Industry insiders said a significant factor prompting the Tata-SIA venture to conclude all procedural requirements meticulously before approaching regulatory authorities is the delays being faced by the Indian conglomerate’s other joint venture with AirAsia. The low-cost carrier had applied to DGCA for a permit on October 4 last year but is yet to receive a certificate to begin operations due to non-fulfillment of procedural requirements.
Tata-SIA has already finalised a project team to lead its Indian operations. While all operational functions would be steered by executives from Singapore Airlines, senior executives from Tata Sons, holding company of the group, would take on managerial responsibilities.
A second person close to the airline said, “A key reason for forming an alliance with SIA was their operational expertise. Domains such as flight and commercial operations would be headed by executives from SIA. The Tatas would contribute with their strength in managerial areas in finance, human resource and legal departments.”
Besides, Phee Teik Yeoh and Toh (former India general manager), Roshan Joshi (former head of the flight operations, safety and security department at SIA) has been appointed senior vice-president (operations) of the new airline.
Joshi, also an instructor on Boeing 747 and Boeing 777 fleets, was involved in developing safety and quality management systems in the parent airline. The airline has also selected Tata group executive Niyant Maru as chief financial officer (CFO). He currently serves as CFO at Tata Realty and Infrastructure. S Varadarajan, former head of human resource at Tata Teleservices, is heading human resource at the new airline.
A legal head is yet to be appointed. Pilots and other employees still need to be recruited.
A spokesperson at Tata-SIA said, “We are interviewing pilots and other employees but have not hired anyone. Recruiting people at this point of time will only add to our payrolls.”

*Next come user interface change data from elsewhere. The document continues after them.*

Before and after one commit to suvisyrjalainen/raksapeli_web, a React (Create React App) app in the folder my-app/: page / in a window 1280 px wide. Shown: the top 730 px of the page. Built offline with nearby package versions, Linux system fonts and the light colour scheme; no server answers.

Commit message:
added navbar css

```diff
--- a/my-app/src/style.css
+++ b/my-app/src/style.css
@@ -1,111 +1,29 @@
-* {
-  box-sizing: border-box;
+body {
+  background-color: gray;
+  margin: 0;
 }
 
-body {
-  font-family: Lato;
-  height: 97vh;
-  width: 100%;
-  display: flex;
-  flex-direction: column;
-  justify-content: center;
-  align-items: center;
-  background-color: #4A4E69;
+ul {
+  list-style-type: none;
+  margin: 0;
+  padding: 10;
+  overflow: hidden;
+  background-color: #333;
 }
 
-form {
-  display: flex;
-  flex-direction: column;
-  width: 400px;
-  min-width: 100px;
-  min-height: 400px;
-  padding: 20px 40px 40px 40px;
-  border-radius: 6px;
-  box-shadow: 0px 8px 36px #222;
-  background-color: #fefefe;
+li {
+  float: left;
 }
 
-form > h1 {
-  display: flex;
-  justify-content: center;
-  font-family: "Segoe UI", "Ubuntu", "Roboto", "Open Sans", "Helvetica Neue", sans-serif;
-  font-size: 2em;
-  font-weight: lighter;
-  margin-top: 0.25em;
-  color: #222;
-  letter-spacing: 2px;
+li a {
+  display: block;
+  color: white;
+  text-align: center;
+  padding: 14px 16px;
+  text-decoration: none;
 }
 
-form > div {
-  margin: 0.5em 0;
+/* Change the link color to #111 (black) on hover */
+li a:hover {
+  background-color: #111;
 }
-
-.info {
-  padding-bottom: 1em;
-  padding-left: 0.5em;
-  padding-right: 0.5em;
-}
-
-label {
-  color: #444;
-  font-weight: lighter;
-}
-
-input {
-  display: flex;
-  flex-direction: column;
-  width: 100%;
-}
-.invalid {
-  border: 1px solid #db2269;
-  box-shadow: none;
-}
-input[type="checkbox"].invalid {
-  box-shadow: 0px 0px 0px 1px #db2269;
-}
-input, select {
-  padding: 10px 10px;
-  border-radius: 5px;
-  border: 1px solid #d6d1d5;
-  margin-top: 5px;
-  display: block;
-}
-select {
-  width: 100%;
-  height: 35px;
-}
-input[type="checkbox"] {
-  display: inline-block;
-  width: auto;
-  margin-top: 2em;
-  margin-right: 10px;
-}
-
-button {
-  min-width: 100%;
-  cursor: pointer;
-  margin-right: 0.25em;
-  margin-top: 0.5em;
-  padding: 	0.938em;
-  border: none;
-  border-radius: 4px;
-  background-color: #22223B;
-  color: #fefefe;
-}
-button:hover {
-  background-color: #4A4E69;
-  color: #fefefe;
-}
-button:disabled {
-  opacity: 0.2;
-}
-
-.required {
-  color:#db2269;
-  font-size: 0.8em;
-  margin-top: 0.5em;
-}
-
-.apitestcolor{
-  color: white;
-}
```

The airline will lease 20 Airbus A320 from BOC Aviation. Tata-SIA declined to share a schedule of aircraft arrivals but senior government officials said the airline was likely to start operations with four A320s and a staff of 400-450.

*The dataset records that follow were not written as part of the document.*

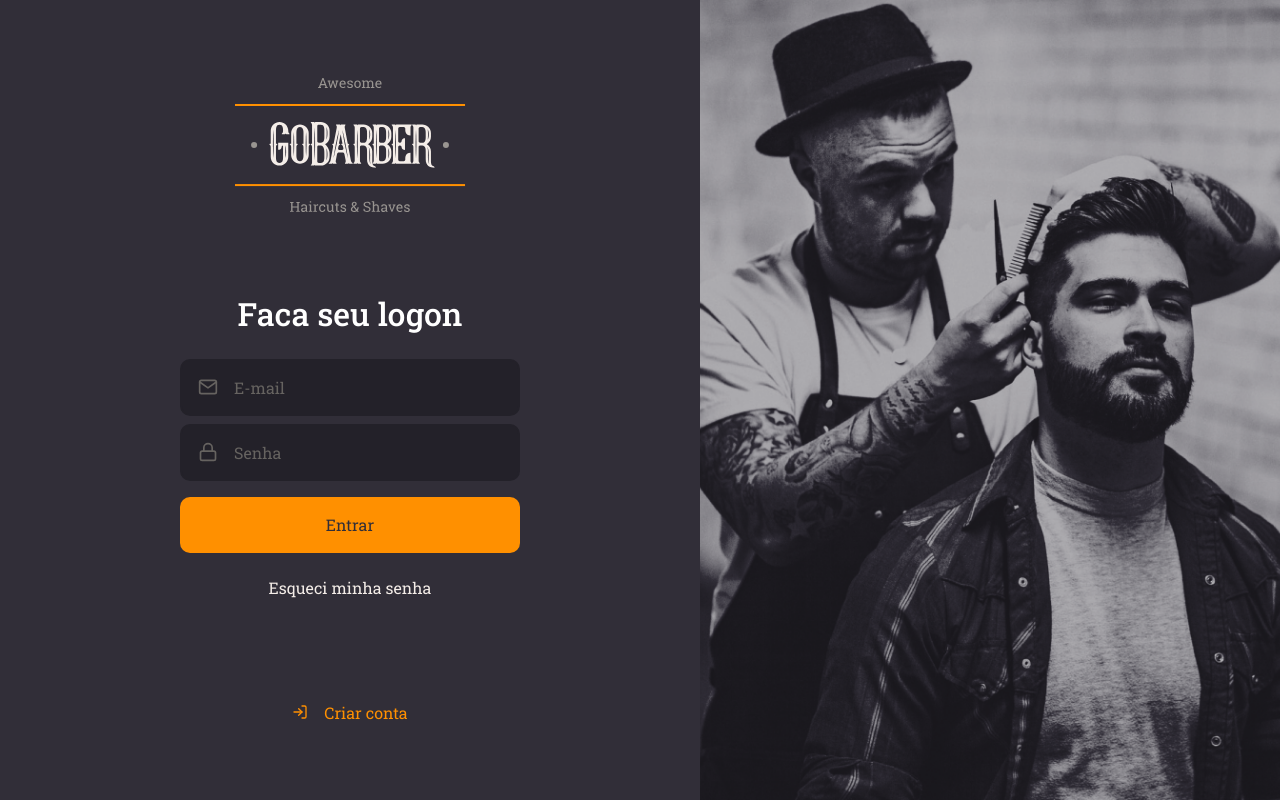
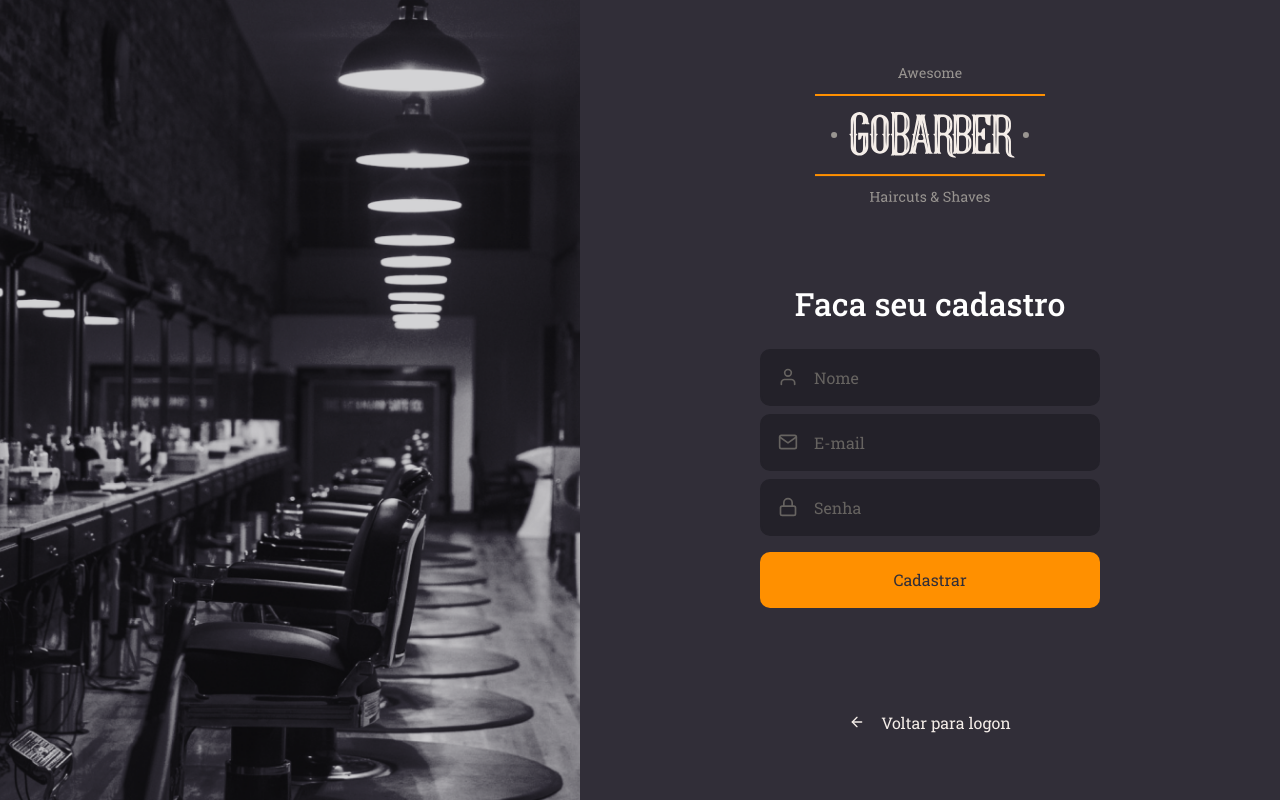
Before and after one commit to PabloMelo11/gobarber-reactjs, a React (Create React App) app: page /signup in a window 1280 px wide. Built offline with nearby package versions, Linux system fonts and the light colour scheme.

Commit message:
registration page

```diff
--- a/src/App.tsx
+++ b/src/App.tsx
@@ -2,11 +2,12 @@ import React from 'react';
 
 import GlobalStyle from './styles/global';
 import SignIn from './pages/SignIn';
+import SignUp from './pages/SignUp';
 
 const App: React.FC = () => (
   <>
     <GlobalStyle />
-    <SignIn />
+    <SignUp />
   </>
 );
 
--- /dev/null
+++ b/src/pages/SignUp/index.tsx
@@ -0,0 +1,43 @@
+import React from 'react';
+import { FiArrowLeft, FiMail, FiLock, FiUser } from 'react-icons/fi';
+
+import logo from '../../assets/logo.svg';
+
+import Input from '../../components/Input';
+import Button from '../../components/Button';
+
+import { Container, Content, Background } from './styles';
+
+const SignUp: React.FC = () => (
+  <Container>
+    <Background />
+
+    <Content>
+      <img src={logo} alt="GoBarber" />
+
+      <form>
+        <h1>Faca seu cadastro</h1>
+
+        <Input name="name" icon={FiUser} placeholder="Nome" />
+
+        <Input name="email" icon={FiMail} placeholder="E-mail" />
+
+        <Input
+          name="password"
+          icon={FiLock}
+          type="password"
+          placeholder="Senha"
+        />
+
+        <Button type="submit">Cadastrar</Button>
+      </form>
+
+      <a href="login">
+        <FiArrowLeft />
+        Voltar para logon
+      </a>
+    </Content>
+  </Container>
+);
+
+export default SignUp;
--- /dev/null
+++ b/src/pages/SignUp/styles.ts
@@ -0,0 +1,69 @@
+import styled from 'styled-components';
+import { shade } from 'polished';
+
+import signUpBackgroundImg from '../../assets/sign-up-background.png';
+
+export const Container = styled.div`
+  height: 100vh;
+
+  display: flex;
+  align-items: stretch;
+`;
+
+export const Content = styled.div`
+  display: flex;
+  flex-direction: column;
+  align-items: center;
+
+  place-content: center;
+
+  width: 100%;
+  max-width: 700px;
+
+  form {
+    margin: 80px 0;
+    width: 340px;
+    text-align: center;
+
+    h1 {
+      margin-bottom: 24px;
+    }
+
+    a {
+      color: #f4ede8;
+      display: block;
+      margin-top: 24px;
+      text-decoration: none;
+      transition: color 0.2s;
+
+      &:hover {
+        color: ${shade(0.2, '#f4ede8')};
+      }
+    }
+  }
+
+  > a {
+    color: #f4ede8;
+    display: block;
+    margin-top: 24px;
+    text-decoration: none;
+    transition: color 0.2s;
+
+    display: flex;
+    align-items: center;
+
+    &:hover {
+      color: ${shade(0.2, '#f4ede8')};
+    }
+
+    svg {
+      margin-right: 16px;
+    }
+  }
+`;
+
+export const Background = styled.div`
+  flex: 1;
+  background: url(${signUpBackgroundImg}) no-repeat center;
+  background-size: cover;
+`;
```
Also changed, not shown: src/assets/sign-up-background.png (added).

The airline had earlier said it wanted to fly by mid-2014 but as it hasn’t yet applied for a permit, experts said operations were unlikely to start before the winter schedule of this year.
Tata Sons had partnered SIA on September 19 to launch a full-service carrier in India at an initial investment of $100 million. The Tatas will be the driving force, with a 51% stake. SIA would take the rest for $49 million.
The airline has made Delhi its operational hub because of the huge capacity constraints in the Mumbai airport. Tata SIA has said it would like to operate international flights from India depending on government approvals.
Government rules do not allow domestic airlines less than five years in operations and with a fleet of less than 20 aircraft to start international operations.
The ministry has drafted a cabinet note to change the policy. The Tatas have a partnership with Malaysian carrier AirAsia for a low-cost airline, likely to start operations in India later this financial year.